Here’s the bottom line.  Economists left, right and center all agree Donald Trump will drive America back into recession.  Just this week, one of Senator John McCain’s former economic advisers said, ‘Trump policies would wipe out – wipe out – 3.5 million jobs.  His tax cuts tilted toward the wealth would add more than $30 trillion to our national debt over the next 20 years.  That is just astonishing. 

Well, fortunately for Americans, Clinton’s talent for economic forecasting proved as ramshackle as her campaign machine. 

Instead of “driving America back into recession,” President Trump’s policies turbocharged an economy running on tired legs after eight years under Obama. 

By abruptly instituting an agenda of deregulation, tax cuts and an end to Obama’s “You didn’t build that!” demonization of American enterprise, we’re enjoying unprecedented levels of prosperity. 

Consider that for the first time in recorded U.S. history, the number of available jobs exceeds the number of unemployed Americans.  By one million, in fact.  Stock markets this week again broke record highs.  Unemployment has fallen to levels unseen since the moon landing half a century ago. 

Economic growth never even reached 3% for a calendar year under Obama, and we were told that was no longer possible by the same “experts” whom Clinton referenced.  Under Trump, however, we achieved that allegedly impossible 3% growth milestone in his first full calendar year as president. 

And here’s the particularly painful kicker for leftist class warriors:  The fruits of the Trump economy have disproportionately gone to working-class Americans, not “the rich.” 

To wit, wages for lower-skill employees are rising at the fastest pace in over a decade.  Manufacturing wages have grown by a full percentage point more under Trump than they did during Obama’s second term.  The Black unemployment rate has declined twice as much as the White unemployment rate since Trump’s election.  In fact, Black and Hispanic unemployment rates have fallen to record lows under Trump.  

That’s a remarkable reversal from the Obama economy.  During her 2016 campaign speech referenced above, Clinton lamented how “the unemployment rate among Black Americans is twice as high as among Whites.” 

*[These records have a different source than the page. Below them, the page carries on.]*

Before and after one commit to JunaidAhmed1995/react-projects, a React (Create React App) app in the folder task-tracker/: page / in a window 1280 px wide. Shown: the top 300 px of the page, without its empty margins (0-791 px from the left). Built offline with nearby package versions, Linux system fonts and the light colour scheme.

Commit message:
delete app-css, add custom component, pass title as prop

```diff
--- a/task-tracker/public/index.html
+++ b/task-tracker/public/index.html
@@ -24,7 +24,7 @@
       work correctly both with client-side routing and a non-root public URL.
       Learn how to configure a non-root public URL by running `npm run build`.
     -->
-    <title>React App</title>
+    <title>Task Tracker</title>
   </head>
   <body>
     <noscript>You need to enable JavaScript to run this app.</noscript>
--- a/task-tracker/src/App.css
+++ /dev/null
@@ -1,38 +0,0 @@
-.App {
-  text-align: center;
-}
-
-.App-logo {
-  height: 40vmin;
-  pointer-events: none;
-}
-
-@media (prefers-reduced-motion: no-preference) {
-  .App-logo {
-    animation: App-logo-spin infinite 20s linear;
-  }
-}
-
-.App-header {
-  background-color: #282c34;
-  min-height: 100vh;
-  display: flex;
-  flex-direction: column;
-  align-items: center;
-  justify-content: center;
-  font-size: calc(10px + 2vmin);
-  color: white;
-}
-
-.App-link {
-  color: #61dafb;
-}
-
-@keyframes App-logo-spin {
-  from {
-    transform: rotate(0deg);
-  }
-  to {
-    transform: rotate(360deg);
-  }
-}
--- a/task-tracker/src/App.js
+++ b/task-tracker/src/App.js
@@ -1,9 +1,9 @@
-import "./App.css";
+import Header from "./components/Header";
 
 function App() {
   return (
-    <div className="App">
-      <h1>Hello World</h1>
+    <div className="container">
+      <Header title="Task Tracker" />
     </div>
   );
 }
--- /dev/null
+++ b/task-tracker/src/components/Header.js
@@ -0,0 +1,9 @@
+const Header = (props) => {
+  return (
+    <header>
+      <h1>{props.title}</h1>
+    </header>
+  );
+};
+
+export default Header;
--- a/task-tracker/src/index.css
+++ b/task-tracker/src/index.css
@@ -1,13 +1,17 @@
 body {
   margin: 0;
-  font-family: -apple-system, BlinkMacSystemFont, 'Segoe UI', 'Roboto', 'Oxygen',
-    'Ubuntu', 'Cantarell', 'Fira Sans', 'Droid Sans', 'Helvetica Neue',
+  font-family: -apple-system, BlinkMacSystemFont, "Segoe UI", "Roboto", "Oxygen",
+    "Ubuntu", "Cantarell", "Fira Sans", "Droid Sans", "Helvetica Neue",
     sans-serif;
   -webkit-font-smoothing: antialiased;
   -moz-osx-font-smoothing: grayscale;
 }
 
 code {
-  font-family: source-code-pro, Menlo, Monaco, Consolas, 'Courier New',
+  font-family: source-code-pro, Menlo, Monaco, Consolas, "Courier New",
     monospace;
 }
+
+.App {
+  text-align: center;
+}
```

Clinton also lambasted supply-side economic policies preferred by Trump in that speech.  But just like Ronald Reagan, Trump has proven them superior to the big-government, tax-raising, high-regulatory model advocated by the left.  The objective Obama-Trump performance comparison makes that crystal clear. 

Nothing guarantees that our current prosperity will continue forever, of course.  Economic recoveries invariably come to an end, and the economic agenda advanced by the Nancy Pelosi-led House of Representatives and the innumerable horde of 2020 Democratic presidential candidates could quickly grind our economic ascent to a halt by reimposing Obama era economic policies. 

It’s therefore critical that the American electorate recognize that threat, and not opt for a return to the Obama malaise. 

Question of the Week   
Where is the USS Arizona Memorial located?
More Questions
Quote of the Day   
 
"The most dangerous place for an academic is often between the House and the impeachment of an American president. I knew that going into the first hearing of the House Judiciary Committee on the impeachment of Donald Trump. After all, Alexander Hamilton that impeachment would often occur in an environment of 'agitated passions.' Yet I remained a tad naive in hoping that an academic discussion on…[more]
 
 
—Jonathan Turley, The George Washington University Law School Shapiro Chair for Public Interest Law, Legal Commentator, Legal Scholar, Writer, and Legal Analyst
— Jonathan Turley, The George Washington University Law School Shapiro Chair for Public Interest Law, Legal Commentator, Legal Scholar, Writer, and Legal Analyst
 
Liberty Poll   

Should House Intelligence Committee Chairman Adam Schiff be investigated for subpoenaing and publishing call log records (with no details or context) of another member of congress, the president's attorney, a journalist and others?